_Problem statement_:
Each line of the records that holds the word "html" should be copied out.

====== Provided records

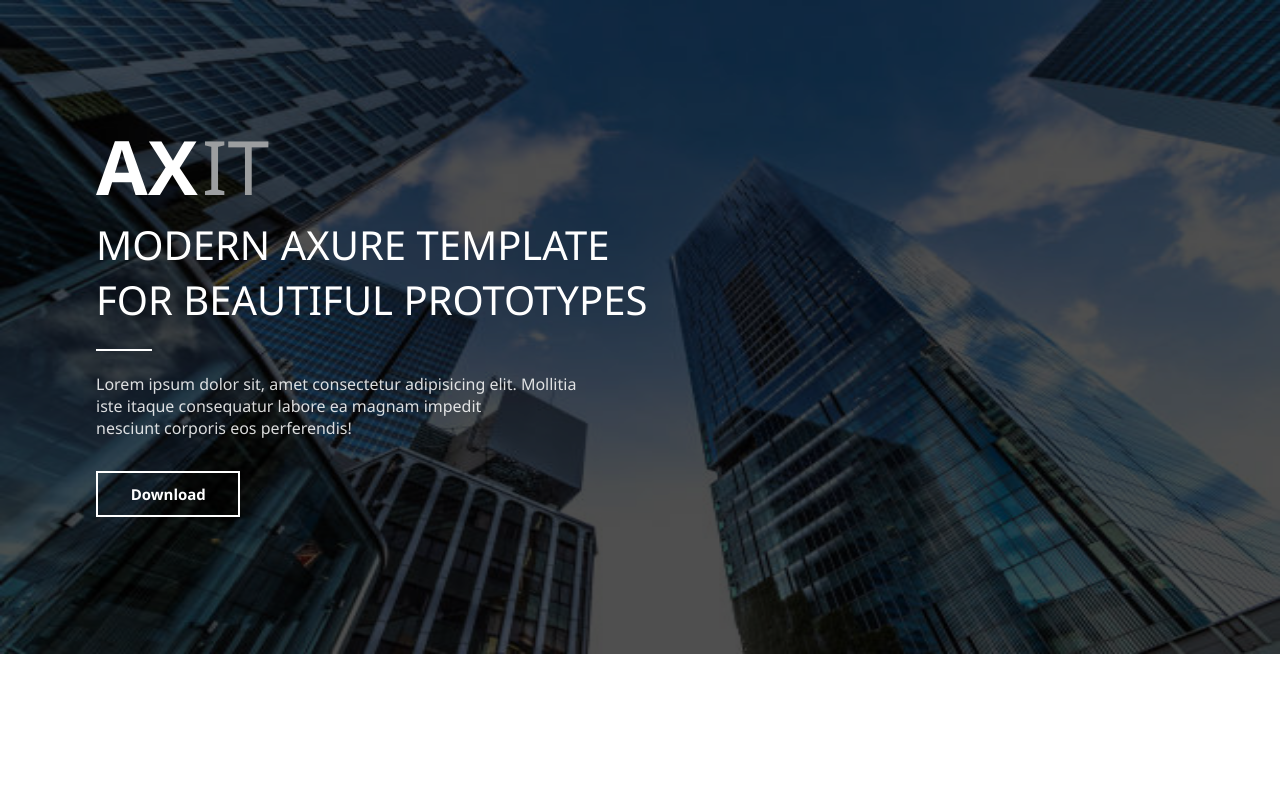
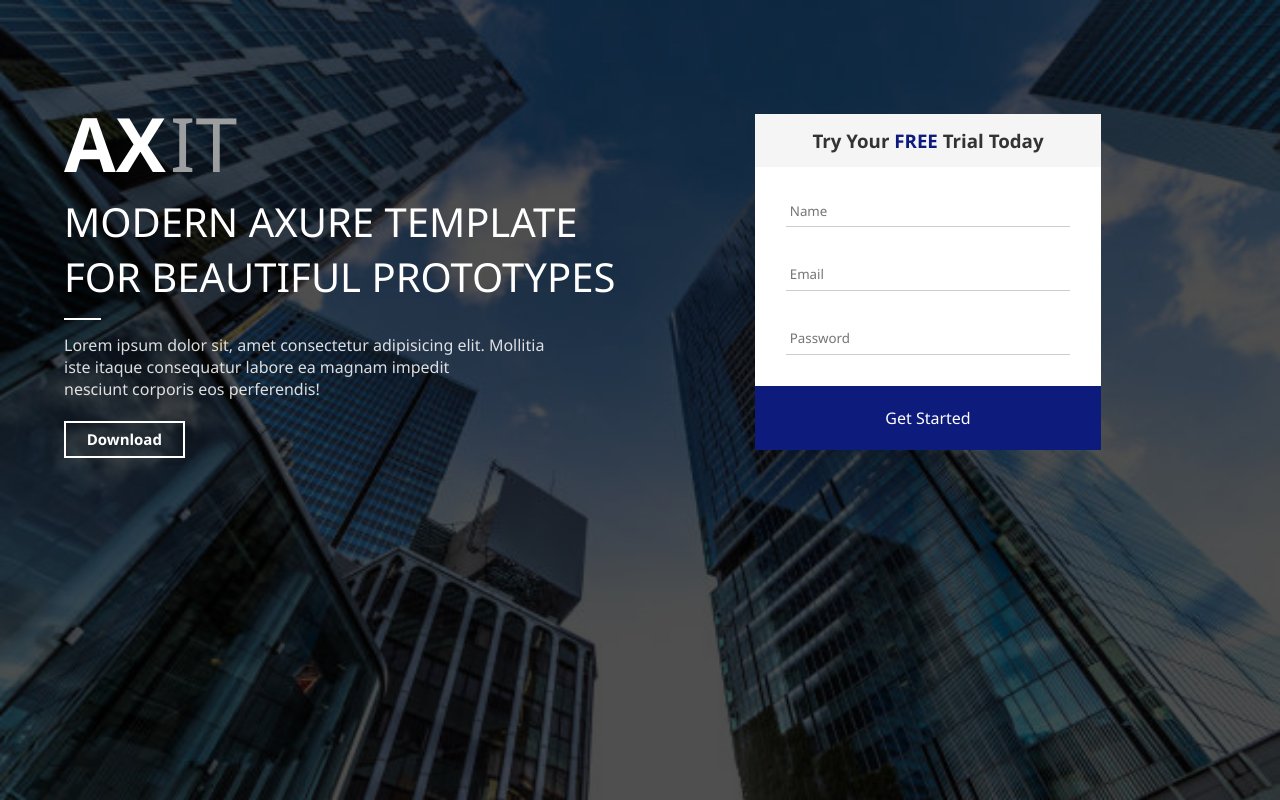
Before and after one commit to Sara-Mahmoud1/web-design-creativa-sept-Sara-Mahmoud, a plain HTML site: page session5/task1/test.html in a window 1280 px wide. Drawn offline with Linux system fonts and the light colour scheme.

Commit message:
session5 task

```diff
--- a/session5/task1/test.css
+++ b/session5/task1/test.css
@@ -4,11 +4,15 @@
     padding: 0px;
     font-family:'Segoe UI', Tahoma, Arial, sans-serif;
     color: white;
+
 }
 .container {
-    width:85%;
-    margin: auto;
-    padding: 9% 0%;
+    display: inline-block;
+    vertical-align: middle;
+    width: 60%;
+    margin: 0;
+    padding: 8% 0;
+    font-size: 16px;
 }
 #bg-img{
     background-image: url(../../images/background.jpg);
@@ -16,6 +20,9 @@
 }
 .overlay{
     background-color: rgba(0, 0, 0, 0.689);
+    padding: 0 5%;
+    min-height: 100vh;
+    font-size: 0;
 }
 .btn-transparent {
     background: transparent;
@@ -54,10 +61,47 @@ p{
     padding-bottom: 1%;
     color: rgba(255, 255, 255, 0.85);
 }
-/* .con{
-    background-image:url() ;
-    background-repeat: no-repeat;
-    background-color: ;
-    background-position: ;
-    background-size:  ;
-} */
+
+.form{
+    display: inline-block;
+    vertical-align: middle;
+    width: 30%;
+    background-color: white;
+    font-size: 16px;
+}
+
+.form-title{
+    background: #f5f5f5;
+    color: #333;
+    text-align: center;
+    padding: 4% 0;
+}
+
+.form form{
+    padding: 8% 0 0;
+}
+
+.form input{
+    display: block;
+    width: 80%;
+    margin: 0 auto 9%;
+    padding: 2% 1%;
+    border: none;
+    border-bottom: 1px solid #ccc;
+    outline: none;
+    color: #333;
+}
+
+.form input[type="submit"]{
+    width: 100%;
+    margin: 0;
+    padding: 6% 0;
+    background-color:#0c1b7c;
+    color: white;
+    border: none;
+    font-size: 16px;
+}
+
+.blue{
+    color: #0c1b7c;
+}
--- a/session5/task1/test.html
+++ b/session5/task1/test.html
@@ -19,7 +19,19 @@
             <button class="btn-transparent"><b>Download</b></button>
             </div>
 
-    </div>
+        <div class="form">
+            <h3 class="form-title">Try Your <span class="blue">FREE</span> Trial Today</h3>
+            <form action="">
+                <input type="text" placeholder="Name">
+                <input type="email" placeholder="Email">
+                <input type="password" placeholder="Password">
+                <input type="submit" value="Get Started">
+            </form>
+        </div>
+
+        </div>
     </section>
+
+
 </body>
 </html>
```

============

_Written answer_:
Before and after one commit to Sara-Mahmoud1/web-design-creativa-sept-Sara-Mahmoud, a plain HTML site: page session5/task1/test.html in a window 1280 px wide. Drawn offline with Linux system fonts and the light colour scheme.
--- a/session5/task1/test.html
+++ b/session5/task1/test.html
 </html>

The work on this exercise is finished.